Q&A: Patients who refuse FIT, colonoscopy prefer blood test for CRC screening (Healio)
A study published in the Journal of the National Cancer Institute concludes that Epi proColon is the test of choice for individuals not willing to participate in fecal immunochemical tests or colonoscopy screening.
Want to be a physician-entrepreneur? Get these insights from Dr. Don Lazas (ObjectiveGI) (Nextservices)
In this video, Dr. Don Lazas shares his insights on how GI physicians can take the spirit of entrepreneurship beyond private practice.
Meet the leadership team tasked with growing PE-backed Gastro Care Partners (Becker’s GI & Endoscopy)
Denver-based Gastro Care Partners appointed an executive leadership team with experience in building and scaling physician practices.
How we managed our GI practice during COVID-19 in San Francisco (AGA)
Aparajita Singh, MD, MPH, and Lukejohn Day, MD, share their approaches to caring for patients in GI clinics and endoscopy centers during this pandemic.
Top in GI: COVID-19 and colorectal cancer screening, duodenoscopes  (Healio)
Colorectal cancer screening rates have significantly decreased in recent years among at-risk populations, and COVID-19 has exacerbated this decline, according to a recent analysis.
Web-based fellowship interviews in the era of COVID 19: Tips and tricks (GI & Hepatology News)
Until recently, most programs relied exclusively on on-site face-to face interviews. Since the appearance of the COVID-19 pandemic, the medical field has utilized web-based platforms.
HHS extends application deadlines for financial assistance programs (Healio)
HHS announced that Medicaid, Medicaid managed care, Children’s Health Insurance Program and dental providers as well as certain Medicare providers experiencing financial difficulty stemming from COVID-19 now have until Aug. 28 to apply for funding relief.
Mount Sinai expands GI services — 3 insights (Becker’s GI & Endoscopy)
New York City-based Mount Sinai Health System leased space in Scarsdale, N.Y., to open Mount Sinai Doctors Westchester, which will expand physician services in the region.
With More Fed COVID Aid in Doubt, Practices Struggle to Survive (Medscape)
Despite a rebound in face-to-face office visits since May, the cumulative effect of all the lost business is dragging down many practices, reports from a variety of sources reveal.
Video: Erica Brenner, MD: Returning to Normal in Gastroenterology (HCP Live)
Brenner explained why it was important for doctors and researchers to consistently update the community and patients on guidelines and best practices regarding safety in order to maintain health care services without sacrificing much.
Video: Stephen Hanauer, MD: Gastrointestinal Symptoms Mild in COVID-19  (HCPLive)
A gastroenterologist discusses how gastrointestinal symptoms are manifesting in patients with COVID-19.

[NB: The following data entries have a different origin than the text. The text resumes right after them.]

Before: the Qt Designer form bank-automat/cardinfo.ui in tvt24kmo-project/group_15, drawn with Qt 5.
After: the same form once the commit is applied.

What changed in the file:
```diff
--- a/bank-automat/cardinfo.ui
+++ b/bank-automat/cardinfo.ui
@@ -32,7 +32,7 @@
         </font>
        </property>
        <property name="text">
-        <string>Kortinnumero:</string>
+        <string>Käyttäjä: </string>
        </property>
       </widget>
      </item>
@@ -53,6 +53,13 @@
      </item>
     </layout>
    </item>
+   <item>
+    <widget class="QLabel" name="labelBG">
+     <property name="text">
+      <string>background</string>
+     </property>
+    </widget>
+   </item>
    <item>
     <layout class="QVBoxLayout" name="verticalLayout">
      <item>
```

Headlines for GI

How real is Virtual/Augmented Reality in healthcare? (Exponential Tech Part 4) (NextServices)


Telehealth and the new choreography of ‘anywhere care’  (RamaOnHealthcare)


Gastrointestinal and liver involvement in patients with COVID-19 (The Lancet)

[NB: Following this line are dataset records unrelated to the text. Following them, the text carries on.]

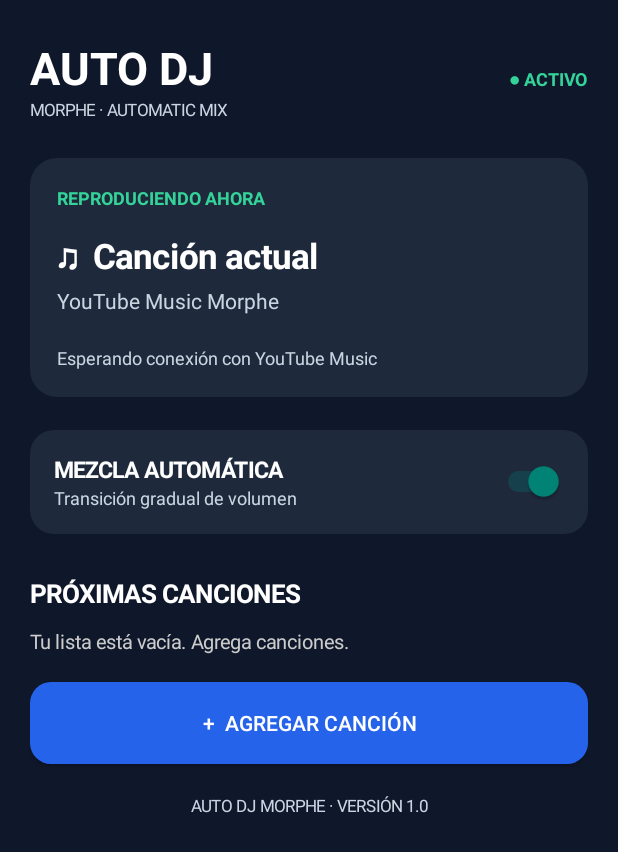
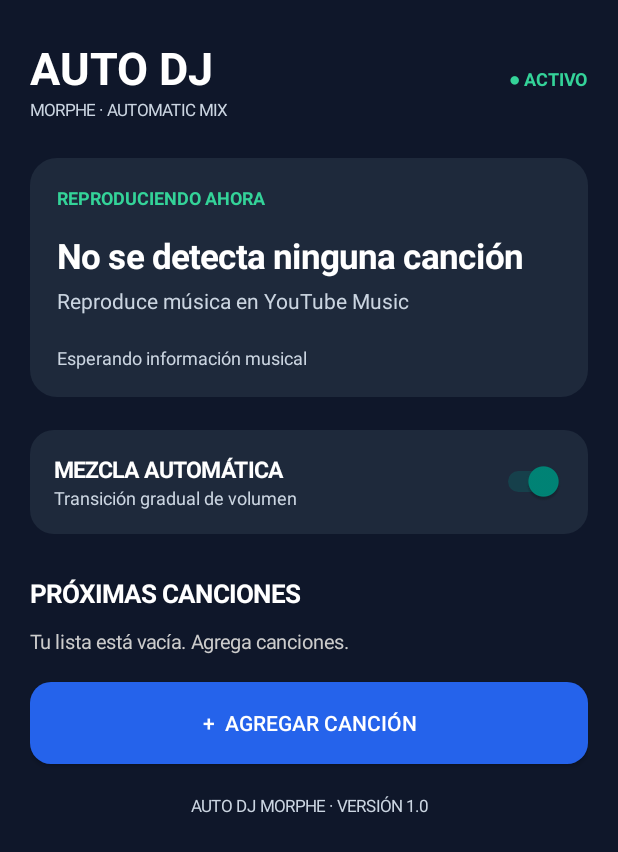
Before and after one commit to Maicol6667/AutoDJMorp, an Android app: the screen it shows after launch (MainActivity), on a phone screen of 412 x 824 dp. Shown: the top 852 px of the screen. Run offline under Robolectric (Android 15) with nearby library versions, the phone set to English and light mode, and no system bars.

Commit message:
Update MainActivity.kt

```diff
--- a/app/src/main/java/com/autodjmorp/app/MainActivity.kt
+++ b/app/src/main/java/com/autodjmorp/app/MainActivity.kt
@@ -4,6 +4,8 @@ package com.autodjmorp
 import android.app.Activity
 import android.app.AlertDialog
 import android.os.Bundle
+import android.os.Handler
+import android.os.Looper
 import android.graphics.Color
 import android.graphics.Typeface
 import android.graphics.drawable.GradientDrawable
@@ -16,6 +18,17 @@ class MainActivity : Activity() {
     private val songs = mutableListOf<String>()
     private lateinit var queueLayout: LinearLayout
     private lateinit var statusText: TextView
+    private lateinit var currentSongText: TextView
+    private lateinit var artistText: TextView
+
+    private val handler = Handler(Looper.getMainLooper())
+
+    private val updateTask = object : Runnable {
+        override fun run() {
+            updateCurrentSong()
+            handler.postDelayed(this, 1000)
+        }
+    }
 
     private fun dp(value: Int): Int =
         (value * resources.displayMetrics.density).toInt()
@@ -95,9 +108,15 @@ class MainActivity : Activity() {
 
         currentCard.addView(text("REPRODUCIENDO AHORA", 12f, green, true))
         addSpace(currentCard, 15)
-        currentCard.addView(text("♫  Canción actual", 23f, white, true))
+
+        currentSongText = text("Buscando canción...", 23f, white, true)
+        currentCard.addView(currentSongText)
+
         addSpace(currentCard, 5)
-        currentCard.addView(text("YouTube Music Morphe", 14f, gray))
+
+        artistText = text("Esperando artista", 14f, gray)
+        currentCard.addView(artistText)
+
         addSpace(currentCard, 20)
 
         statusText = text("Esperando conexión con YouTube Music", 12f, gray)
@@ -125,18 +144,11 @@ class MainActivity : Activity() {
             LinearLayout.LayoutParams(0, -2, 1f)
         )
 
-        val switch = Switch(this).apply {
+        val autoSwitch = Switch(this).apply {
             isChecked = true
-            setOnCheckedChangeListener { _, checked ->
-                statusText.text = if (checked) {
-                    "Transición automática activada"
-                } else {
-                    "Transición automática desactivada"
-                }
-            }
         }
 
-        transitionCard.addView(switch)
+        transitionCard.addView(autoSwitch)
         main.addView(transitionCard)
 
         addSpace(main, 28)
@@ -169,6 +181,39 @@ class MainActivity : Activity() {
 
         setContentView(scroll)
         refreshQueue()
+        updateCurrentSong()
+    }
+
+    private fun updateCurrentSong() {
+        val preferences = getSharedPreferences(
+            "AutoDJMusic",
+            MODE_PRIVATE
+        )
+
+        val title = preferences.getString("music_title", null)
+        val artist = preferences.getString("music_artist", "")
+
+        if (!title.isNullOrBlank()) {
+            currentSongText.text = title
+            artistText.text = artist?.ifBlank { "Artista no disponible" }
+                ?: "Artista no disponible"
+            statusText.text = "Conectado con YouTube Music"
+        } else {
+            currentSongText.text = "No se detecta ninguna canción"
+            artistText.text = "Reproduce música en YouTube Music"
+            statusText.text = "Esperando información musical"
+        }
+    }
+
+    override fun onResume() {
+        super.onResume()
+        handler.removeCallbacks(updateTask)
+        handler.post(updateTask)
+    }
+
+    override fun onPause() {
+        handler.removeCallbacks(updateTask)
+        super.onPause()
     }
 
     private fun refreshQueue() {
```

Flatus: An aerosol generating concern during the COVID‐19 pandemic (BJS)


EHR Add-on Could Help Predict Advanced Fibrosis (Gastroenterology & Endoscopy News)

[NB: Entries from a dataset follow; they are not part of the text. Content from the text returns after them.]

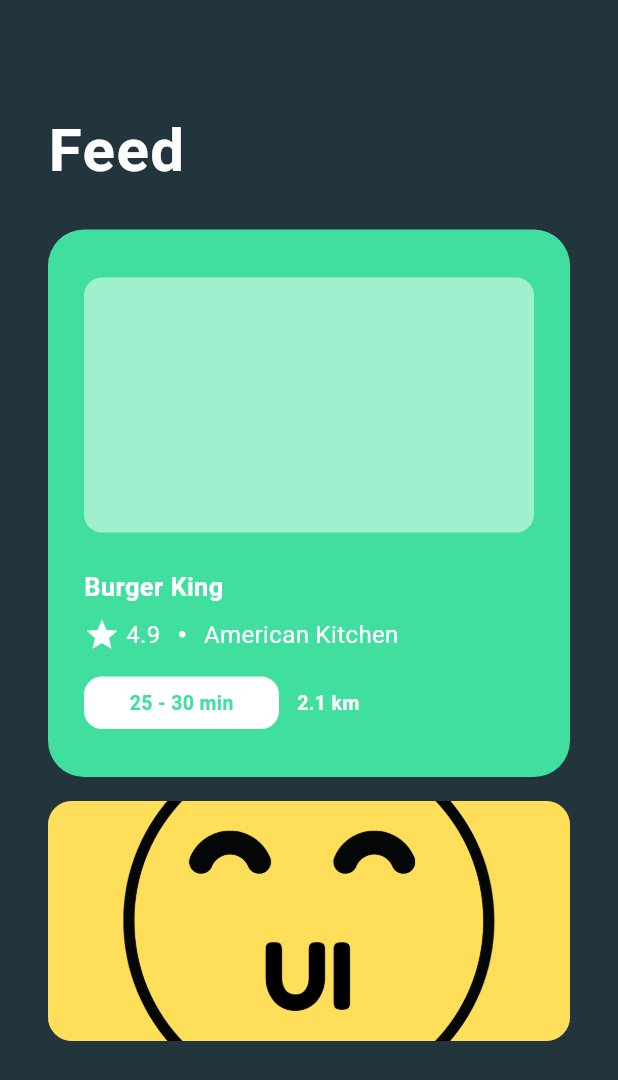
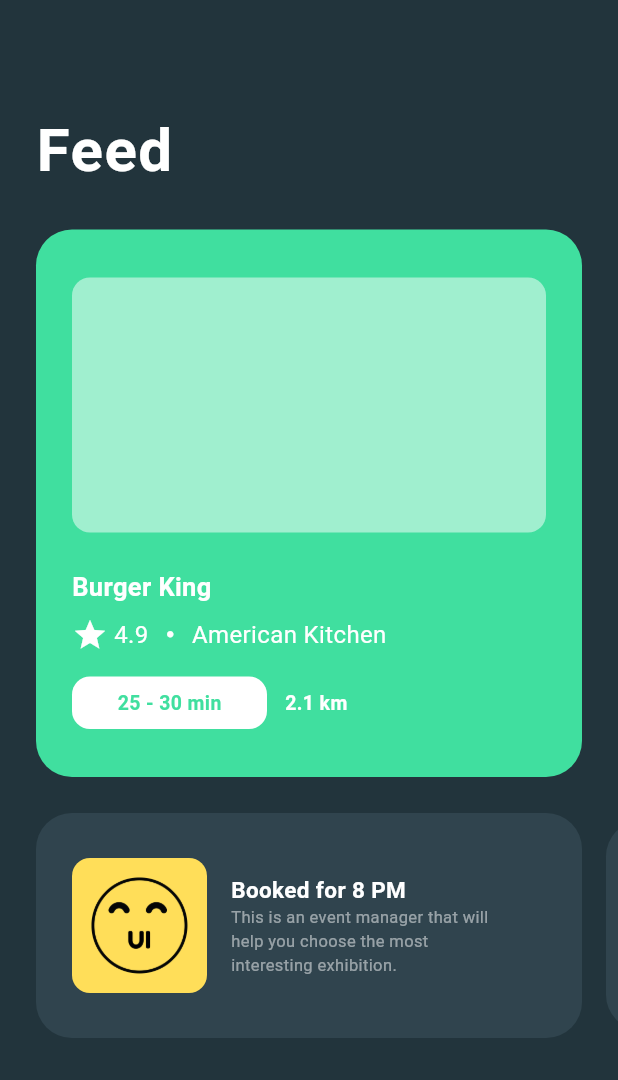
Before and after one commit to muzzammil763/marvie_ios_ui, a Flutter app: the FeedThree screen opened directly, on a phone screen of 412 x 824 dp. Shown: the top 1080 px of the screen. Run offline on Flutter 3.47's test engine with Material 3 defaults, Android fonts, the light colour scheme and no system bars.

Commit message:
added more com in feed three screen (ui completed for now)

```diff
--- a/lib/Screens/feed_three.dart
+++ b/lib/Screens/feed_three.dart
@@ -7,18 +7,15 @@
   Widget build(BuildContext context) {
     return Scaffold(
       backgroundColor: Theme.of(context).colorScheme.surface,
-      body: Padding(
-        padding: const EdgeInsets.only(
-          left: 32,
-          right: 32,
-        ),
-        child: ListView(
+      body: ListView(
         children: [
           Column(
             crossAxisAlignment: CrossAxisAlignment.start,
             children: [
               const SizedBox(height: 72),
-                Text(
+              Padding(
+                padding: const EdgeInsets.symmetric(horizontal: 24),
+                child: Text(
                   "Feed",
                   style: TextStyle(
                     fontSize: 40,
@@ -27,8 +24,10 @@
                     letterSpacing: 1,
                   ),
                 ),
+              ),
               const SizedBox(height: 24),
               Container(
+                margin: const EdgeInsets.symmetric(horizontal: 24),
                 width: double.infinity,
                 decoration: BoxDecoration(
                   color: Theme.of(context).colorScheme.primary,
@@ -110,8 +109,7 @@
                               child: Text(
                                 "25 - 30 min",
                                 style: TextStyle(
-                                    color:
-                                        Theme.of(context).colorScheme.primary,
+                                  color: Theme.of(context).colorScheme.primary,
                                   fontSize: 13,
                                   fontWeight: FontWeight.bold,
                                 ),
@@ -133,22 +131,115 @@
                   ),
                 ),
               ),
-                const SizedBox(height: 16),
+              const SizedBox(height: 24),
+              SingleChildScrollView(
+                scrollDirection: Axis.horizontal,
+                child: Padding(
+                  padding: const EdgeInsets.symmetric(horizontal: 24),
+                  child: Row(
+                    children: [
                       Container(
-                  height: 160,
-                  width: double.infinity,
+                        height: 150,
+                        width: MediaQuery.of(context).size.width - 48,
                         decoration: BoxDecoration(
-                    borderRadius: BorderRadius.circular(16),
+                          borderRadius: BorderRadius.circular(24),
+                          color: Theme.of(context).colorScheme.primaryContainer,
+                        ),
+                        child: Row(
+                          crossAxisAlignment: CrossAxisAlignment.center,
+                          children: [
+                            const SizedBox(width: 24),
+                            ClipRRect(
+                              borderRadius: BorderRadius.circular(12),
+                              child: Image.asset(
+                                "assets/images/demoimage.png",
+                                height: 90,
+                                width: 90,
+                              ),
+                            ),
+                            const SizedBox(width: 16),
+                            SizedBox(
+                              width: 180,
+                              child: Column(
+                                crossAxisAlignment: CrossAxisAlignment.start,
+                                mainAxisAlignment: MainAxisAlignment.center,
+                                children: [
+                                  const Text(
+                                    "Booked for 8 PM",
+                                    style: TextStyle(
+                                      color: Colors.white,
+                                      fontSize: 15,
+                                      fontWeight: FontWeight.bold,
+                                    ),
+                                  ),
+                                  Text(
+                                    "This is an event manager that will help you choose the most interesting exhibition.",
+                                    style: TextStyle(
                                       color: Theme.of(context)
                                           .colorScheme
                                           .onSurface
                                           .withOpacity(0.5),
+                                      fontSize: 11,
                                     ),
-                  child: ClipRRect(
-                    borderRadius: BorderRadius.circular(16),
+                                  ),
+                                ],
+                              ),
+                            ),
+                          ],
+                        ),
+                      ),
+                      const SizedBox(width: 16),
+                      Container(
+                        height: 140,
+                        width: MediaQuery.of(context).size.width,
+                        decoration: BoxDecoration(
+                          borderRadius: BorderRadius.circular(24),
+                          color: Theme.of(context).colorScheme.primaryContainer,
+                        ),
+                        child: Row(
+                          crossAxisAlignment: CrossAxisAlignment.center,
+                          children: [
+                            const SizedBox(width: 24),
+                            ClipRRect(
+                              borderRadius: BorderRadius.circular(12),
                               child: Image.asset(
                                 "assets/images/demoimage.png",
-                      fit: BoxFit.cover,
+                                height: 90,
+                                width: 90,
+                              ),
+                            ),
+                            const SizedBox(width: 16),
+                            SizedBox(
+                              width: 180,
+                              child: Column(
+                                crossAxisAlignment: CrossAxisAlignment.start,
+                                mainAxisAlignment: MainAxisAlignment.center,
+                                children: [
+                                  const Text(
+                                    "Booked for 8 PM",
+                                    style: TextStyle(
+                                      color: Colors.white,
+                                      fontSize: 15,
+                                      fontWeight: FontWeight.bold,
+                                    ),
+                                  ),
+                                  Text(
+                                    "This is an event manager that will help you choose the most interesting exhibition.",
+                                    style: TextStyle(
+                                      color: Theme.of(context)
+                                          .colorScheme
+                                          .onSurface
+                                          .withOpacity(0.5),
+                                      fontSize: 11,
+                                    ),
+                                  ),
+                                ],
+                              ),
+                            ),
+                          ],
+                        ),
+                      ),
+                    ],
                   ),
                 ),
               ),
@@ -156,7 +247,6 @@
           ),
         ],
       ),
-      ),
     );
   }
 }
```
Lines whose indentation alone changed are shown as unchanged.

Crossover Health: The Amazon Deal, Primary Care & The Rise of the ‘Health Activist’ Employer (The Healthcare Blog)


Early Colonoscopy Does Not Improve Outcomes of Patients With Lower Gastrointestinal Bleeding: Systematic Review of Randomized Trials (AGA)


Ear Stimulation Eases IBS Pain in Teens (MedPage Today)


Patients with IBD discontinue methotrexate at higher rate than thiopurines (Healio)


Comparison of Mask Types Finds Key Differences in Filtration (Medscape)


5 top-read stories in GI this week — Best hospitals for GI & more (Becker’s GI & Endoscopy)


AGA Clinical Practice Guidelines on the Gastrointestinal Evaluation of Iron Deficiency Anemia (AGA)


Five no-regret strategies health systems are employing for sustainable results (Becker’s Hospital CFO Report)
COVID-19: The Way Forward for Gastroenterology Practices
COVID-19 is a double whammy of both clinical and business disruption. This ebook will help you explore possible scenarios and be a guide in your plans for the future.